Not only did Baker start all 16 games for the Falcons, but he wasn’t flagged at all year, according to Pro Football Weekly. He allowed six sacks of quarterback Matt Ryan and nine hits and was rated as the No. 26 offensive tackle by Pro Football Focus (Subscription required - $$) in their Pass Blocking Efficiency rating.
While No. 26 doesn’t sound like a first-round grade (and it definitely isn’t), it’s a marked improvement over his 2011 ranking (No. 112), his 2010 ranking (No. 71), his 2009 ranking (No. 74) and his 2008 ranking (No. 32).
After seeing the financial terms of the deal it’s seems like the Falcons overpaid just a bit. He was the fifth-ranked offensive tackle available via free agency, according to NBC Sports’ ProFootballTalk, and the tackle directly ahead of him, Jermon Bushrod, signed with the Chicago Bears for five years and $35.965 million.
Because Baker’s deal approached Bushrod’s, I’ll grade the transaction low for the Falcons. Baker's only good season was 2012 and it appears the Falcons forgot about 2009 through 2011.
As potent as the Atlanta Falcons were on offense last year with Matt Ryan throwing the ball and a trio of Pro Bowl caliber receivers in Roddy White, Julio Jones and Tony Gonzalez, the unit was lacking.
The Falcons ranked 29th in the league in rushing and aging running back Michael Turner churned out just 800 yards on the ground and dropped below four yards per carry for the first time in his nine-year career.
Turner was released after the season and the Falcons had two options moving forward. Atlanta could give third-year running back Jacquizz Rodgers more touches and have Jason Snelling increase his role as a backup, or the team could sign a free agent.
General manager Thomas Dimitroff made a huge free-agency splash and signed Steven Jackson to a three-year, $12 million deal. Not only are the financials favorable, according to ESPN, the upgrade from Turner could push Atlanta’s offense to new heights.
Jackson rushed for 1,042 yards last season in less favorable running conditions than Turner enjoyed, and caught 38 passes. Expect both Jackson’s rushing yards and receptions to rise in Dirk Koetter’s offense in 2013.
The Atlanta Falcons were terrifically successful in 2012 because quarterback Matt Ryan had three top-notch options in the passing game: wide receivers Roddy White and Julio Jones and tight end Tony Gonzalez.
Gonzalez spent the 2012 season thinking he was 97 percent sure he was going to retire, but the quest for a Super Bowl ring changed his mind.
Gonzalez signed a two-year, $14 million deal with the Falcons on Friday, according to the Atlanta Journal-Constitution and ensured that Atlanta’s offense would be powerful for at least another season.
Defying the rules of age, Gonzalez caught 93 passes last year at the age of 36. He’s a physical specimen that’s in great shape, enough to play for a few more years at least.

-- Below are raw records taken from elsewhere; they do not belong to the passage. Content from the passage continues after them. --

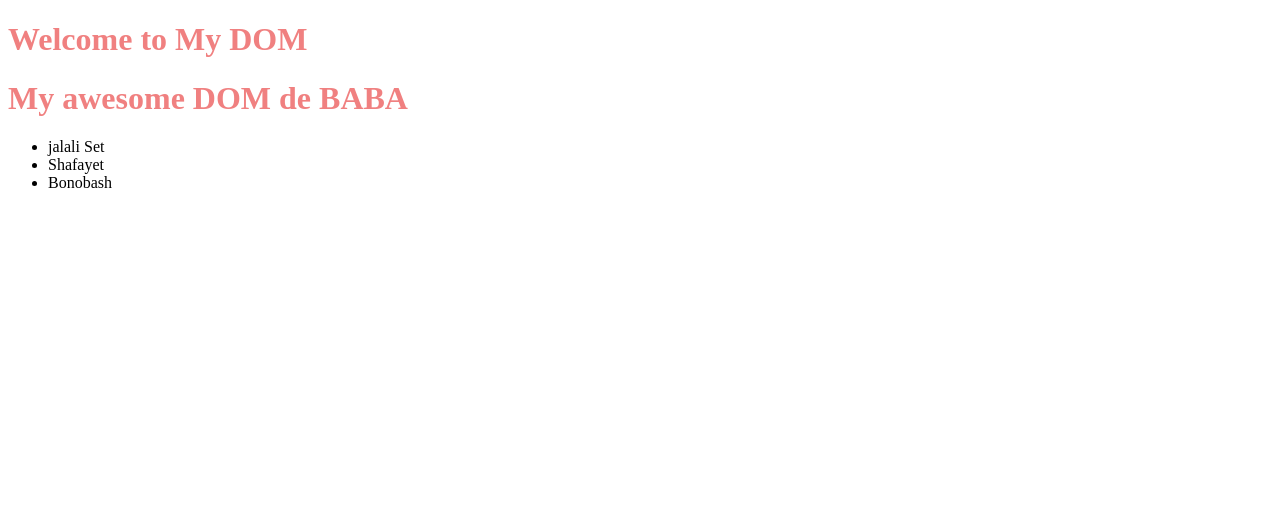
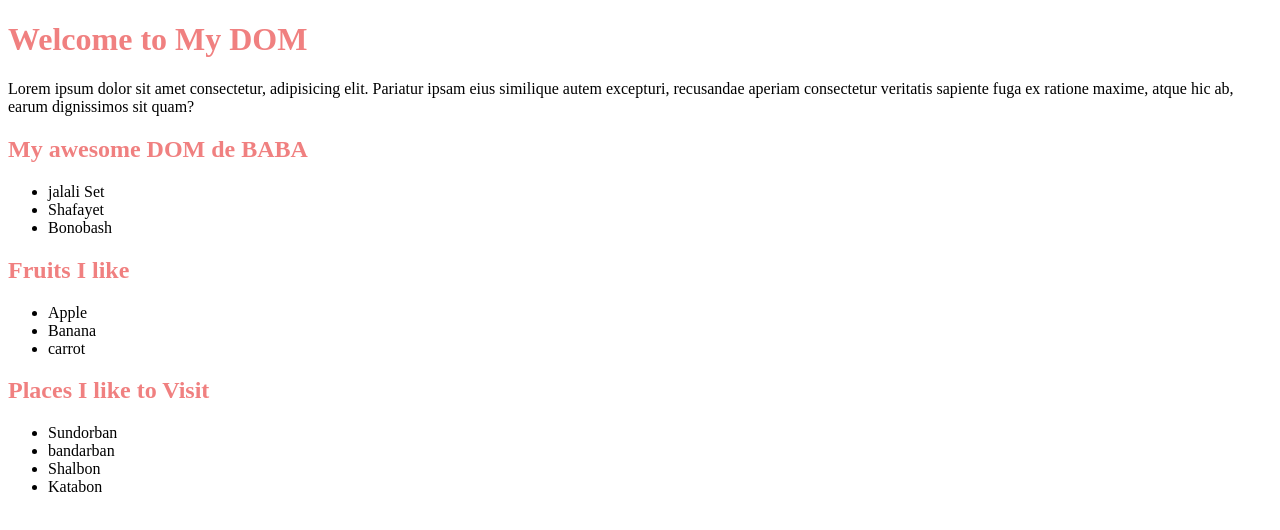
Before and after one commit to Kabir058/tour_of_DOM, a plain HTML site: page index.html in a window 1280 px wide. Drawn offline with Linux system fonts and the light colour scheme.

Commit message:
add scetions and paragraph

```diff
--- a/index.html
+++ b/index.html
@@ -9,14 +9,34 @@
 <body>
     <header>
         <h1>Welcome to My DOM</h1>
+        <p>Lorem ipsum dolor sit amet consectetur, adipisicing elit. Pariatur ipsam eius similique autem excepturi, recusandae aperiam consectetur veritatis sapiente fuga ex ratione maxime, atque hic ab, earum dignissimos sit quam?</p>
     </header>
     <main>
-        <h1>My awesome DOM de BABA </h1>
+        <section>
+            <h1>My awesome DOM de BABA </h1>
         <ul>
             <li>jalali Set</li>
             <li>Shafayet</li>
             <li>Bonobash</li>
         </ul>
+        </section>
+        <section>
+            <h1>Fruits I like</h1>
+            <ul>
+            <li>Apple</li>
+            <li>Banana</li>
+            <li>carrot</li>
+        </ul>
+        </section>
+        <section>
+            <h1>Places I like to Visit</h1>
+            <ul>
+                <li>Sundorban</li>
+                <li>bandarban</li>
+                <li>Shalbon</li>
+                <li>Katabon</li>
+            </ul>
+        </section>
 
     </main>
     <script src="js/dom.js"></script>
```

His presence in Atlanta means opposing defenses must pick one or possibly two options to cover in the passing game because it’s proven impossible for defenses to cover all three.
Convincing Gonzalez to re-sign with the Falcons was a huge piece to the Super Bowl puzzle foe general manager Thomas Dimitroff.